OMD: How do you account for viewability? 

Viewability is a still a fairly hot topic in the industry. However, it is a remnant of what I would call a “commodity media.” This is the display-advertising ecosystem for most traditional Web sites, where everything on the page is loaded at the exact same time – the content and the ads (or maybe the ads are loaded first).

Viewability is a question in those environments because the user may or may not actually scroll down to that ad. But the ad server might actually consider the ad as delivered, even though the ad has not been viewed or given the opportunity to be seen. With the platforms that Adaptly is integrating with, the ad is not served until it is scrolled into the newsfeed so there is no chance that the ads are not seen.

OMD: Can you give me some predictions for the media landscape over the next three to five years?

We will see a decline of commodity media where advertisers are forced to buy media across very standardized, very undifferentiated media properties, which have standardized for the purposes of ease and efficiencies and created marketplaces that make it very simple for buyers and sellers of media to interact.

At the same time, we will continue to see a proliferation of autonomous marketing platforms that act independent in creating their own systems, with their own delivery systems and their own advertising and media formats.

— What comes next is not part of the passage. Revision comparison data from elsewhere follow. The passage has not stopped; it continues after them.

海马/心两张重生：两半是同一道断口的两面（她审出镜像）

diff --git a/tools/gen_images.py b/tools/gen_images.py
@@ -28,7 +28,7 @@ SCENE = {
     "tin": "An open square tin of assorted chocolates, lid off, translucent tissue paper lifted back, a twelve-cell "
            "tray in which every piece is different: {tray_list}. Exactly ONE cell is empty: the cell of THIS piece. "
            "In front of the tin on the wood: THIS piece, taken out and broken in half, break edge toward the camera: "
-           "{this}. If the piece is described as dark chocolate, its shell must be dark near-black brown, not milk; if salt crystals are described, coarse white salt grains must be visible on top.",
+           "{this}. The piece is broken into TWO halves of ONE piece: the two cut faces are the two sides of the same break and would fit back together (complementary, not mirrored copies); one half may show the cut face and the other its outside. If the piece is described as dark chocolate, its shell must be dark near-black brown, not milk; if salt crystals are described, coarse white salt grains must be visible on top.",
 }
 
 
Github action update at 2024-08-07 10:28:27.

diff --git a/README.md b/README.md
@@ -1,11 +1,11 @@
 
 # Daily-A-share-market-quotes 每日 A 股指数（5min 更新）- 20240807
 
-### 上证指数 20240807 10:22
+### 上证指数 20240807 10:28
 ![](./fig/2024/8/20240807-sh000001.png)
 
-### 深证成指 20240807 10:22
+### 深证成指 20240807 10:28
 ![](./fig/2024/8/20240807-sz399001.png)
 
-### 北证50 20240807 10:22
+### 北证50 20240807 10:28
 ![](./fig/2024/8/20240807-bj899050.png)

My second prediction is that the notion of paid, owned and earned which has been the holy trinity for the last three-to-five years in digital media will start to overload somewhat. We have already seen that delivering organic content across social networks has become increasingly difficult because there has been so much competition. We will start to see a real shift in focus as it becomes increasingly difficult to reach your audience on these social networks without using paid media.

The original article can be found on MediaPost.